The humanitarian issues the world faces call for a new, hands-on, practical and cross-disciplinary module in architecture schools, writes Ben Bolgar
Why would anyone choose to study architecture? asks AJ managing editor Will Hurst in a recent leader article. With architecture being the longest and most expensive degree, and with architects’ salaries notoriously low, one can’t help wonder what can be done to keep attracting students into the fold.
One thing, perhaps, is to look for growth areas and to see how architects can be valued more by society in general.
An obvious target area is that of rapid urbanisation. The world’s urban population is set to double by 2050 and urban land coverage set to triple. The main reason for the greater land take is the sprawling effect of ‘unplanned’ growth, which, sadly, will be by far the majority of new settlements.
This disturbing projection will have profound implications for food, water, ecology and energy consumption and, by association, human health, wellbeing and security. We are already seeing the impact of mass migration on global politics but, if you believe these projections, it hasn’t even started to take hold.
So what can architects do? And why should we care? It would seem fairly obvious why we should care but perhaps less obvious is how architects can engage with an issue as vast as this.
One way must surely be to restructure architectural education to understand the city as well as the art of building appropriately to culture and climate. A large part of this focus must be on the practical versus the over-intellectual. That is not to dismiss the academic practice of training teachers, but the humanitarian issues we face do not require over-thinking; they require a great deal of doing.

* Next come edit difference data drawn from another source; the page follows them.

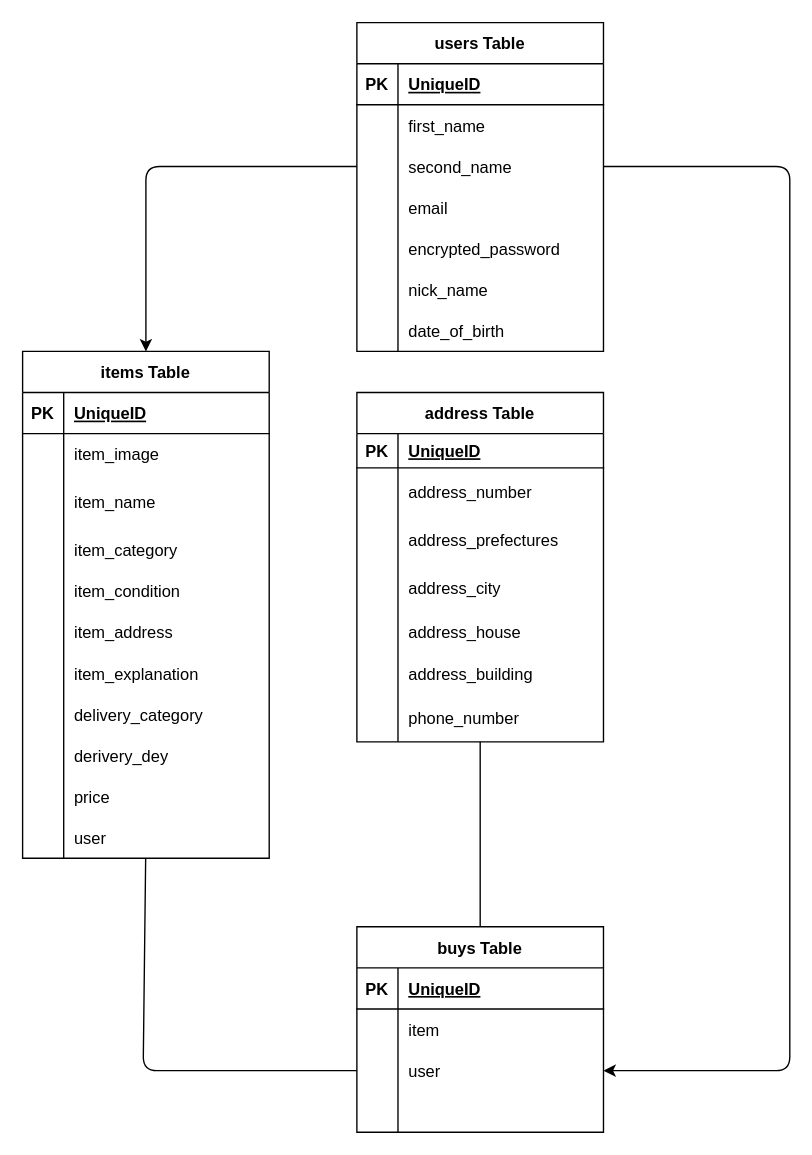
Earlier version of the draw.io diagram furima.dio (gotoshingo/furima-38095). Source tidied: cells renumbered, new cells numbered last; positions are measured from the earlier drawing's top-left corner, leaving out a move shared by most shapes. Both pictures are drawn from the tidied source at 137%, with x=0, y=0 at pixel (22, 22).
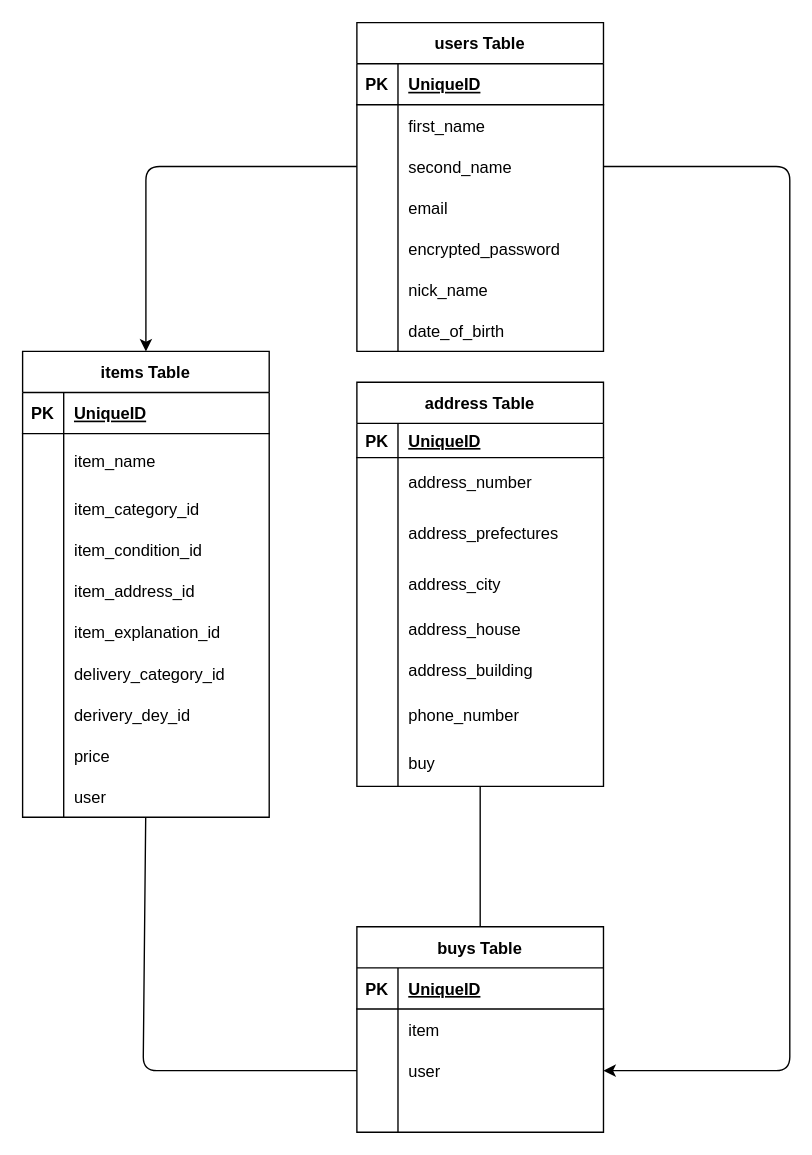
The same page after the edit.

The change refers to these unchanged cells:
```xml
<mxCell id="25" value="buys Table" style="shape=table;startSize=30;childLayout=tableLayout;rowLines=0;fontStyle=1;align=center;" parent="1" vertex="1">
  <mxGeometry x="244" y="660" width="180" height="150" as="geometry" />
</mxCell>
```

Change to the diagram source:
```diff
@@
     <mxCell id="38" value="items Table" style="shape=table;startSize=30;childLayout=tableLayout;rowLines=0;fontStyle=1;align=center;" parent="1" vertex="1">
-      <mxGeometry y="240" width="180" height="370" as="geometry" />
+      <mxGeometry y="240" width="180" height="340" as="geometry" />
     </mxCell>
@@
-    <mxCell id="42" style="shape=partialRectangle;fillColor=none;top=0;left=0;bottom=0;right=0;" parent="38" vertex="1">
-      <mxGeometry y="60" width="180" height="30" as="geometry" />
-    </mxCell>
-    <mxCell id="43" style="shape=partialRectangle;fillColor=none;top=0;left=0;bottom=0;right=0;overflow=hidden;" parent="42" vertex="1">
-      <mxGeometry width="30" height="30" as="geometry" />
-    </mxCell>
-    <mxCell id="44" value="item_image" style="shape=partialRectangle;fillColor=none;top=0;left=0;bottom=0;right=0;align=left;spacingLeft=6;overflow=hidden;" parent="42" vertex="1">
-      <mxGeometry x="30" width="150" height="30" as="geometry" />
-    </mxCell>
     <mxCell id="45" style="shape=partialRectangle;fillColor=none;top=0;left=0;bottom=0;right=0;" parent="38" vertex="1">
-      <mxGeometry y="90" width="180" height="40" as="geometry" />
+      <mxGeometry y="60" width="180" height="40" as="geometry" />
     </mxCell>
@@
     <mxCell id="48" style="shape=partialRectangle;fillColor=none;top=0;left=0;bottom=0;right=0;" parent="38" vertex="1">
-      <mxGeometry y="130" width="180" height="30" as="geometry" />
+      <mxGeometry y="100" width="180" height="30" as="geometry" />
     </mxCell>
@@
-    <mxCell id="50" value="item_category" style="shape=partialRectangle;fillColor=none;top=0;left=0;bottom=0;right=0;align=left;spacingLeft=6;overflow=hidden;" parent="48" vertex="1">
+    <mxCell id="50" value="item_category_id" style="shape=partialRectangle;fillColor=none;top=0;left=0;bottom=0;right=0;align=left;spacingLeft=6;overflow=hidden;" parent="48" vertex="1">
       <mxGeometry x="30" width="150" height="30" as="geometry" />
     </mxCell>
     <mxCell id="51" style="shape=partialRectangle;fillColor=none;top=0;left=0;bottom=0;right=0;" parent="38" vertex="1">
-      <mxGeometry y="160" width="180" height="30" as="geometry" />
+      <mxGeometry y="130" width="180" height="30" as="geometry" />
     </mxCell>
@@
-    <mxCell id="53" value="item_condition" style="shape=partialRectangle;fillColor=none;top=0;left=0;bottom=0;right=0;align=left;spacingLeft=6;overflow=hidden;" parent="51" vertex="1">
+    <mxCell id="53" value="item_condition_id" style="shape=partialRectangle;fillColor=none;top=0;left=0;bottom=0;right=0;align=left;spacingLeft=6;overflow=hidden;" parent="51" vertex="1">
       <mxGeometry x="30" width="150" height="30" as="geometry" />
     </mxCell>
     <mxCell id="54" style="shape=partialRectangle;fillColor=none;top=0;left=0;bottom=0;right=0;" parent="38" vertex="1">
-      <mxGeometry y="190" width="180" height="30" as="geometry" />
+      <mxGeometry y="160" width="180" height="30" as="geometry" />
     </mxCell>
@@
-    <mxCell id="56" value="item_address" style="shape=partialRectangle;fillColor=none;top=0;left=0;bottom=0;right=0;align=left;spacingLeft=6;overflow=hidden;" parent="54" vertex="1">
+    <mxCell id="56" value="item_address_id" style="shape=partialRectangle;fillColor=none;top=0;left=0;bottom=0;right=0;align=left;spacingLeft=6;overflow=hidden;" parent="54" vertex="1">
       <mxGeometry x="30" width="150" height="30" as="geometry" />
     </mxCell>
     <mxCell id="57" style="shape=partialRectangle;fillColor=none;top=0;left=0;bottom=0;right=0;" parent="38" vertex="1">
-      <mxGeometry y="220" width="180" height="30" as="geometry" />
+      <mxGeometry y="190" width="180" height="30" as="geometry" />
     </mxCell>
@@
-    <mxCell id="59" value="item_explanation" style="shape=partialRectangle;fillColor=none;top=0;left=0;bottom=0;right=0;align=left;spacingLeft=6;overflow=hidden;" parent="57" vertex="1">
+    <mxCell id="59" value="item_explanation_id" style="shape=partialRectangle;fillColor=none;top=0;left=0;bottom=0;right=0;align=left;spacingLeft=6;overflow=hidden;" parent="57" vertex="1">
       <mxGeometry x="30" width="150" height="30" as="geometry" />
     </mxCell>
     <mxCell id="60" style="shape=partialRectangle;fillColor=none;top=0;left=0;bottom=0;right=0;" parent="38" vertex="1">
-      <mxGeometry y="250" width="180" height="30" as="geometry" />
+      <mxGeometry y="220" width="180" height="30" as="geometry" />
     </mxCell>
@@
-    <mxCell id="62" value="delivery_category" style="shape=partialRectangle;fillColor=none;top=0;left=0;bottom=0;right=0;align=left;spacingLeft=6;overflow=hidden;" parent="60" vertex="1">
+    <mxCell id="62" value="delivery_category_id" style="shape=partialRectangle;fillColor=none;top=0;left=0;bottom=0;right=0;align=left;spacingLeft=6;overflow=hidden;" parent="60" vertex="1">
       <mxGeometry x="30" width="150" height="30" as="geometry" />
     </mxCell>
     <mxCell id="63" style="shape=partialRectangle;fillColor=none;top=0;left=0;bottom=0;right=0;" parent="38" vertex="1">
-      <mxGeometry y="280" width="180" height="30" as="geometry" />
+      <mxGeometry y="250" width="180" height="30" as="geometry" />
     </mxCell>
@@
-    <mxCell id="65" value="derivery_dey" style="shape=partialRectangle;fillColor=none;top=0;left=0;bottom=0;right=0;align=left;spacingLeft=6;overflow=hidden;" parent="63" vertex="1">
+    <mxCell id="65" value="derivery_dey_id" style="shape=partialRectangle;fillColor=none;top=0;left=0;bottom=0;right=0;align=left;spacingLeft=6;overflow=hidden;" parent="63" vertex="1">
       <mxGeometry x="30" width="150" height="30" as="geometry" />
     </mxCell>
     <mxCell id="66" style="shape=partialRectangle;fillColor=none;top=0;left=0;bottom=0;right=0;" parent="38" vertex="1">
-      <mxGeometry y="310" width="180" height="30" as="geometry" />
+      <mxGeometry y="280" width="180" height="30" as="geometry" />
     </mxCell>
@@
     <mxCell id="69" style="shape=partialRectangle;fillColor=none;top=0;left=0;bottom=0;right=0;points=[[0,0.5],[1,0.5]];portConstraint=eastwest;" parent="38" vertex="1">
-      <mxGeometry y="340" width="180" height="30" as="geometry" />
+      <mxGeometry y="310" width="180" height="30" as="geometry" />
     </mxCell>
@@
     <mxCell id="72" value="address Table" style="shape=table;startSize=30;childLayout=tableLayout;rowLines=0;fontStyle=1;align=center;" parent="1" vertex="1">
-      <mxGeometry x="244" y="270" width="180" height="255" as="geometry" />
+      <mxGeometry x="244" y="262.5" width="180" height="295" as="geometry" />
     </mxCell>
@@
     <mxCell id="79" style="shape=partialRectangle;fillColor=none;top=0;left=0;bottom=0;right=0;" parent="72" vertex="1">
-      <mxGeometry y="90" width="180" height="35" as="geometry" />
+      <mxGeometry y="90" width="180" height="40" as="geometry" />
     </mxCell>
     <mxCell id="80" style="shape=partialRectangle;fillColor=none;top=0;left=0;bottom=0;right=0;overflow=hidden;" parent="79" vertex="1">
-      <mxGeometry width="30" height="35" as="geometry" />
+      <mxGeometry width="30" height="40" as="geometry" />
     </mxCell>
     <mxCell id="81" value="address_prefectures" style="shape=partialRectangle;fillColor=none;top=0;left=0;bottom=0;right=0;align=left;spacingLeft=6;overflow=hidden;" parent="79" vertex="1">
-      <mxGeometry x="30" width="150" height="35" as="geometry" />
+      <mxGeometry x="30" width="150" height="40" as="geometry" />
     </mxCell>
     <mxCell id="82" style="shape=partialRectangle;fillColor=none;top=0;left=0;bottom=0;right=0;" parent="72" vertex="1">
-      <mxGeometry y="125" width="180" height="35" as="geometry" />
+      <mxGeometry y="130" width="180" height="35" as="geometry" />
     </mxCell>
@@
     <mxCell id="85" style="shape=partialRectangle;fillColor=none;top=0;left=0;bottom=0;right=0;" parent="72" vertex="1">
-      <mxGeometry y="160" width="180" height="30" as="geometry" />
+      <mxGeometry y="165" width="180" height="30" as="geometry" />
     </mxCell>
@@
     <mxCell id="88" style="shape=partialRectangle;fillColor=none;top=0;left=0;bottom=0;right=0;" parent="72" vertex="1">
-      <mxGeometry y="190" width="180" height="30" as="geometry" />
+      <mxGeometry y="195" width="180" height="30" as="geometry" />
     </mxCell>
@@
     <mxCell id="91" style="shape=partialRectangle;fillColor=none;top=0;left=0;bottom=0;right=0;points=[[0,0.5],[1,0.5]];portConstraint=eastwest;" parent="72" vertex="1">
-      <mxGeometry y="220" width="180" height="35" as="geometry" />
+      <mxGeometry y="225" width="180" height="35" as="geometry" />
     </mxCell>
@@
+    <mxCell id="97" style="shape=partialRectangle;fillColor=none;top=0;left=0;bottom=0;right=0;points=[[0,0.5],[1,0.5]];portConstraint=eastwest;" parent="72" vertex="1">
+      <mxGeometry y="260" width="180" height="35" as="geometry" />
+    </mxCell>
+    <mxCell id="98" style="shape=partialRectangle;fillColor=none;top=0;left=0;bottom=0;right=0;overflow=hidden;" parent="97" vertex="1">
+      <mxGeometry width="30" height="35" as="geometry" />
+    </mxCell>
+    <mxCell id="99" value="buy" style="shape=partialRectangle;fillColor=none;top=0;left=0;bottom=0;right=0;align=left;spacingLeft=6;overflow=hidden;" parent="97" vertex="1">
+      <mxGeometry x="30" width="150" height="35" as="geometry" />
+    </mxCell>
@@
-    <mxCell id="96" style="endArrow=none;html=1;fontFamily=Helvetica;exitX=0.5;exitY=0;exitDx=0;exitDy=0;" parent="1" edge="1" source="25" target="91">
+    <mxCell id="96" style="endArrow=none;html=1;fontFamily=Helvetica;exitX=0.5;exitY=0;exitDx=0;exitDy=0;" parent="1" edge="1" source="25" target="97">
       <mxGeometry relative="1" as="geometry" />
     </mxCell>
```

Cities are complex organisms and projected growth is rapid so what is required has to be incredibly simple and implementable. Looked at another way, unless a city mayor understands what you are talking about and why it matters, it probably won’t happen.
So, if the learning of how to plan cities is kept to basics, like urban blocks, a hierarchy of streets, a good distribution of public spaces and walkable urban boundaries and so on, the implementation of these plans is altogether more complex. That is where the different professions of architecture, engineering, planning, ecology and surveying need to work together under a common understanding of city building to see how they can shape and deliver new settlements that are happening without formal structures in place.
Architecture, engineering, planning, ecology and surveying need to work together under a common understanding of city building
It is precisely by working as a team on a common problem and understanding the language, priorities and focus areas of each player that students pick up nuanced knowledge. Finding the right balance between competing priorities towards a common goal is a critical skill in itself that is impossible to write down as text, as it needs to be experienced in person.
In thinking how such a module could be integrated into an architect’s education it could possibly be as done as the first practical year out. There would have to be enough hands-on practical experience to cover the Part 1 criteria but this would seem to be the right time in the course to broaden the student’s experience.
It would, ideally, need agreement between the RIBA, RICS, ICE, RTPI and the Landscape Institute to bolt such a programme into the various teaching structures. But if it could be achieved, then maybe the next generation of architects would see their future as acting for a noble cause and being trained in the ‘Mother of All Arts’.
Ben Bolgar is senior director of the Prince’s Foundation for Building Community